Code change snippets
┄┄┄┄┄┄┄┄┄┄

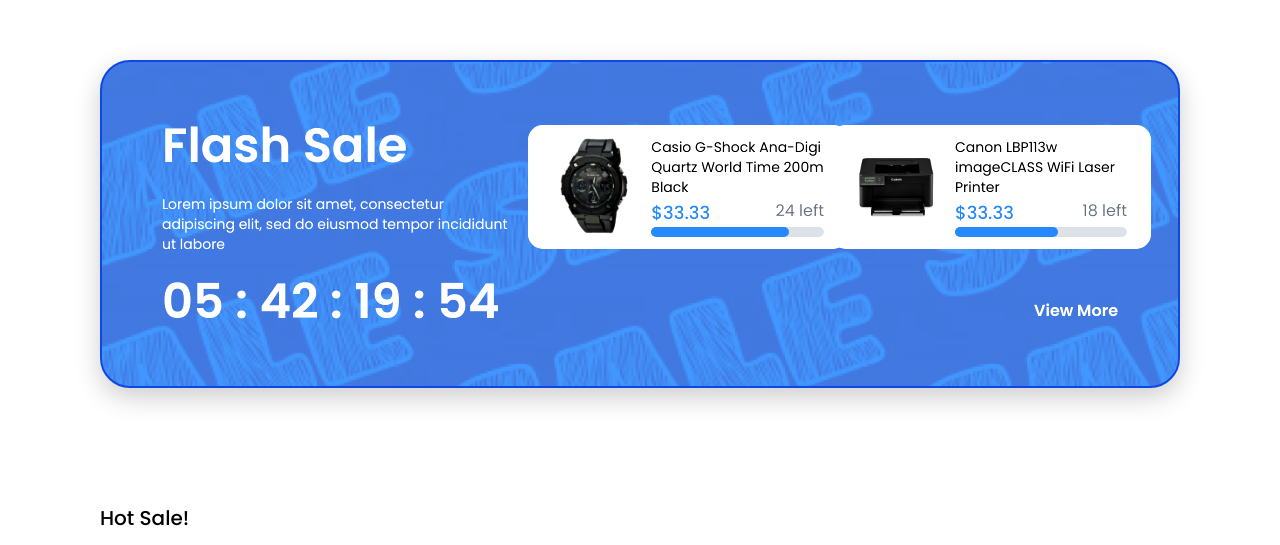
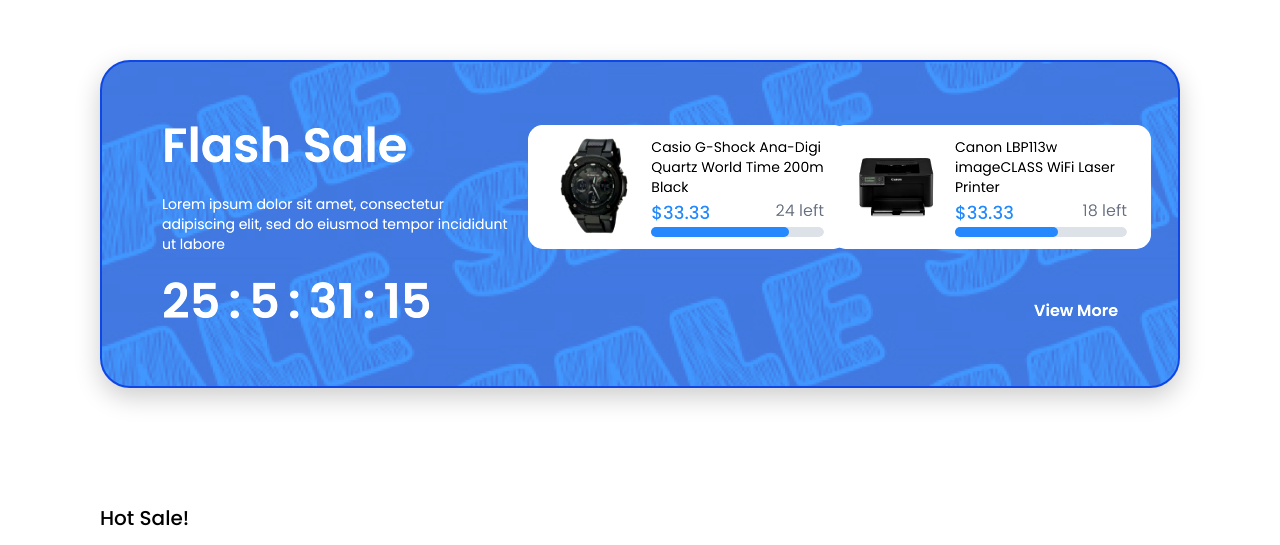
Before and after one commit to mohit-sankhla2002/Bhumi-Tech-Assignment, a React (Vite) app: page / in a window 1280 px wide. Shown: the part 2252-2797 px from the top of the page. Built offline with nearby package versions, Linux system fonts and the light colour scheme; no server answers.

Commit message:
added firebase properly

```diff
--- /dev/null
+++ b/src/components/Countdown.jsx
@@ -0,0 +1,47 @@
+import React, { useState, useEffect } from 'react';
+
+const Countdown = ({ date, className }) => {
+    const calculateTimeLeft = () => {
+        const difference = +new Date(date) - +new Date();
+        let timeLeft = {};
+
+        if (difference > 0) {
+            timeLeft = {
+                days: Math.floor(difference / (1000 * 60 * 60 * 24)),
+                hours: Math.floor((difference / (1000 * 60 * 60)) % 24),
+                minutes: Math.floor((difference / 1000 / 60) % 60),
+                seconds: Math.floor((difference / 1000) % 60)
+            };
+        }
+
+        return timeLeft;
+    };
+
+    const [timeLeft, setTimeLeft] = useState(calculateTimeLeft());
+
+    useEffect(() => {
+        const timer = setTimeout(() => {
+            setTimeLeft(calculateTimeLeft());
+        }, 1000);
+
+        return () => clearTimeout(timer);
+    });
+
+    const formatTime = (time) => {
+        return time < 10 ? `0${time}` : time;
+    };
+
+    return (
+        <div className={`flex gap-2 ${className}`}>
+            <span>{timeLeft.days}</span>
+            <span>:</span>
+            <span>{timeLeft.hours}</span>
+            <span>:</span>
+            <span>{timeLeft.minutes}</span>
+            <span>:</span>
+            <span>{timeLeft.seconds}</span>
+        </div>
+    );
+};
+
+export default Countdown;
--- a/src/components/Sections/FlashSale.jsx
+++ b/src/components/Sections/FlashSale.jsx
@@ -1,13 +1,15 @@
 import React from 'react'
 import flashProducts from '../../constants/flash-product'
 import FlashProduct from '../FlashProduct';
+import Countdown from '../Countdown';
 function FlashSale() {
+  const targetDate = new Date('2023-07-31T23:59:59')
   return (
     <div className='flash-sale bg-darkBlue m-section shadow-bs2 flex items-center gap-4 border-2 border-blue-700'>
         <div className='flex flex-col max-w-[350px] gap-6 justify-between'>
             <h1 className='text-white text-5xl font-semibold'>Flash Sale</h1>
               <p className='text-white text-sm'>Lorem ipsum dolor sit amet, consectetur adipiscing elit, sed do eiusmod tempor incididunt ut labore</p>
-            <h1 className='text-white text-5xl font-semibold'>05 : 42 : 19 : 54</h1> { /* Days | Hours | Minutes | Seconds */ }
+            <Countdown className='text-white text-5xl font-semibold' date={targetDate} />
         </div>
 
         <div className='flex flex-col'>
--- a/src/components/Sections/HeaderMain.jsx
+++ b/src/components/Sections/HeaderMain.jsx
@@ -8,8 +8,10 @@
 import ButtonFilled from '../UI/ButtonFilled';
 import { Link } from 'react-router-dom';
 import { toggleCartActions } from '../../store/slices/toggleCartSlice';
-import { useDispatch } from 'react-redux';
+import { useDispatch, useSelector } from 'react-redux';
+
 const HeaderMain = () => {
+  const uid = useSelector(state => state.user.uid);
   const [isOpen, setIsOpen] = useState(false);
   const dispatch = useDispatch();
   const toggleDropdown = () => {
@@ -45,7 +47,7 @@
 
       {/* Options */}
 
-      <div className='flex p-2 items-center gap-4'>
+      {uid && <div className='flex p-2 items-center gap-4'>
         <Link to={'/wishlist'}>
           <img src={heart} className='gap-2 w-[28px]'/>
         </Link>
@@ -53,9 +55,10 @@
         <Link to={'/user'}>
           <img src={user} className='gap-2 w-[28px]'/>
         </Link>
-      </div>
+      </div>}
 
       {/* Button */}
+      {!uid && <Link to={'/login'}><ButtonFilled>Login</ButtonFilled></Link>}
 
       <ButtonFilled>Classifieds</ButtonFilled>
     </div>
--- a/src/firebase.js
+++ b/src/firebase.js
@@ -1,14 +1,17 @@
-import firebase from 'firebase/app';
-import "firebase/auth"
-const app = firebase.initializeApp({
-  apiKey: "AIzaSyBst6AgCCuJSRb-UtKWeN6eM5RXZhwhIgQ",
-  authDomain: "bhumi-tech-assingm.firebaseapp.com",
-  projectId: "bhumi-tech-assingm",
-  storageBucket: "bhumi-tech-assingm.appspot.com",
-  messagingSenderId: "656985707171",
-  appId: "1:656985707171:web:288211a85113d50fea6516",
-  measurementId: "G-P41DYXFLYG",
-});
+import {initializeApp} from 'firebase/app'
+import {getAuth} from  'firebase/auth'
+const firebaseConfig = {
+  apiKey: process.env.FIREBASE_API_KEY,
+  authDomain: process.env.FIREBASE_AUTH_DOMAIN,
+  projectId: process.env.FIREBASE_PROJECT_ID,
+  storageBucket: process.env.FIREBASE_STORAGE_BUCKET,
+  messagingSenderId: process.env.FIREBASE_MSG_SENDER_ID,
+  appId: process.env.FIREBASE_APP_ID,
+  measurementId: process.env.FIREBASE_MEASUREMENT_ID,
+};
 
-export const auth = app.auth();
+const app = initializeApp(firebaseConfig);
+
+
+export const auth = getAuth(app);
 export default app;
--- a/src/pages/Login.jsx
+++ b/src/pages/Login.jsx
@@ -1,13 +1,28 @@
 import React, {useRef} from 'react'
 import ButtonFilled from '../components/UI/ButtonFilled';
-
+import {auth} from '../firebase';
+import {useDispatch, useSelector} from 'react-redux';
+import { setActiveUser} from '../store/slices/userSlice';
+import { signInWithEmailAndPassword } from 'firebase/auth';
+import { Link, useNavigate } from 'react-router-dom';
 function Login() {
+    const dispatch = useDispatch();
+    const nav = useNavigate();
     const emailRef = useRef();
     const passRef = useRef();
     const loginHandler = () => {
         const email = emailRef.current.value;
         const pass = passRef.current.value;
 
+        signInWithEmailAndPassword(auth, email, pass).then((userCredential) => {
+            dispatch(setActiveUser({
+                email: userCredential.user.email,
+                uid: userCredential.user.uid,
+            }))
+            nav('/');
+        }).catch((err) => {
+            console.log(err);
+        })
         console.log(email, pass);
     };
     return (
@@ -18,6 +33,9 @@
             <label htmlFor="pass" className='text-xl font-medium'>Password</label>
             <input type='password' ref={passRef} className='p-2 text-xl border-2 shadow-lg border-lightBlue rounded-xl' id='pass' />
             <ButtonFilled className={`mt-10`} onClick={loginHandler}>Login</ButtonFilled>
+
+            <Link className='text-center text-lg font-medium text-darkBlue mt-4' to={'/signup'}>Don't Have an Account? Sign Up</Link>
+            <Link className='text-center text-lg font-medium text-darkBlue mt-4' to={'/'}>Back to Main Site</Link>
         </div>
     )
 }
--- a/src/pages/Signup.jsx
+++ b/src/pages/Signup.jsx
@@ -1,11 +1,17 @@
 import React, {useRef} from 'react'
 import ButtonFilled from '../components/UI/ButtonFilled';
-
+import { auth } from '../firebase';
+import {createUserWithEmailAndPassword} from 'firebase/auth'
+import { useNavigate } from 'react-router-dom';
+import { useDispatch, useSelector } from 'react-redux';
+import { setActiveUser } from '../store/slices/userSlice';
+import { Link } from 'react-router-dom';
 function Signup() {
+    const dispatch = useDispatch();
     const emailRef = useRef();
     const passRef = useRef();
     const confirmPassRef = useRef();
-
+    const nav = useNavigate();
     const signupHandler = () => {
         const email = emailRef.current.value;
         const pass = passRef.current.value;
@@ -14,7 +20,15 @@
         if (pass !== confirmPass) {
             return;
         }
-
+        createUserWithEmailAndPassword(auth, email, pass).then((userCredential) => {
+            dispatch(setActiveUser({
+                email: userCredential.user.email,
+                uid: userCredential.user.uid,
+            }));
+            nav('/');
+        }).catch((err) => {
+            console.log(err);
+        })
         console.log(email, pass, confirmPass);
     };
     return (
@@ -27,6 +41,7 @@
             <label htmlFor="confirmPass" className='text-xl font-medium'>Confirm Password</label>
             <input type='password' ref={confirmPassRef} className='p-2 text-xl border-2 shadow-lg border-lightBlue rounded-xl' id='confirmPass' />
             <ButtonFilled className={`mt-10`} onClick={signupHandler}>Signup</ButtonFilled>
+            <Link className='text-center text-lg font-medium text-darkBlue mt-4' to={'/login'}>Already Have an Account? Log In</Link>
         </div>
     )
 }
--- /dev/null
+++ b/src/store/slices/userSlice.js
@@ -0,0 +1,26 @@
+import { createSlice } from '@reduxjs/toolkit'
+
+const initialState = {
+    uid: null,
+    userEmail: null
+}
+
+const userSlice = createSlice({
+  name: "user",
+  initialState,
+  reducers: {
+    setActiveUser: (state, action) => {
+        state.userName = action.payload.userName,
+        state.uid = action.payload.uid
+    },
+    setUserLogoutState: state => {
+        state.userName = null;
+        state.uid = null;
+    }
+  }
+});
+
+export const {setActiveUser, setUserLogoutState} = userSlice.actions;
+
+
+export default userSlice.reducer
--- a/src/store/store.js
+++ b/src/store/store.js
@@ -1,10 +1,12 @@
 import {configureStore} from '@reduxjs/toolkit';
 import toggleCartSlice from './slices/toggleCartSlice'
 import cartSlice from './slices/cartSlice'
+import userSliceReducer from './slices/userSlice';
 const store = configureStore({
     reducer: {
         toggleCart: toggleCartSlice.reducer,
-        cart: cartSlice.reducer
+        cart: cartSlice.reducer,
+        user: userSliceReducer
     }
 })
 
```
Also changed, not shown: 1 other file (tests, documents, lock files or other folders).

┄┄┄┄┄┄┄┄┄┄

WORK TASK
Where a line of the data contains "Countdown", copy that line.

RESPONSE AREA
+++ b/src/components/Countdown.jsx
+const Countdown = ({ date, className }) => {
+export default Countdown;
+import Countdown from '../Countdown';
+            <Countdown className='text-white text-5xl font-semibold' date={targetDate} />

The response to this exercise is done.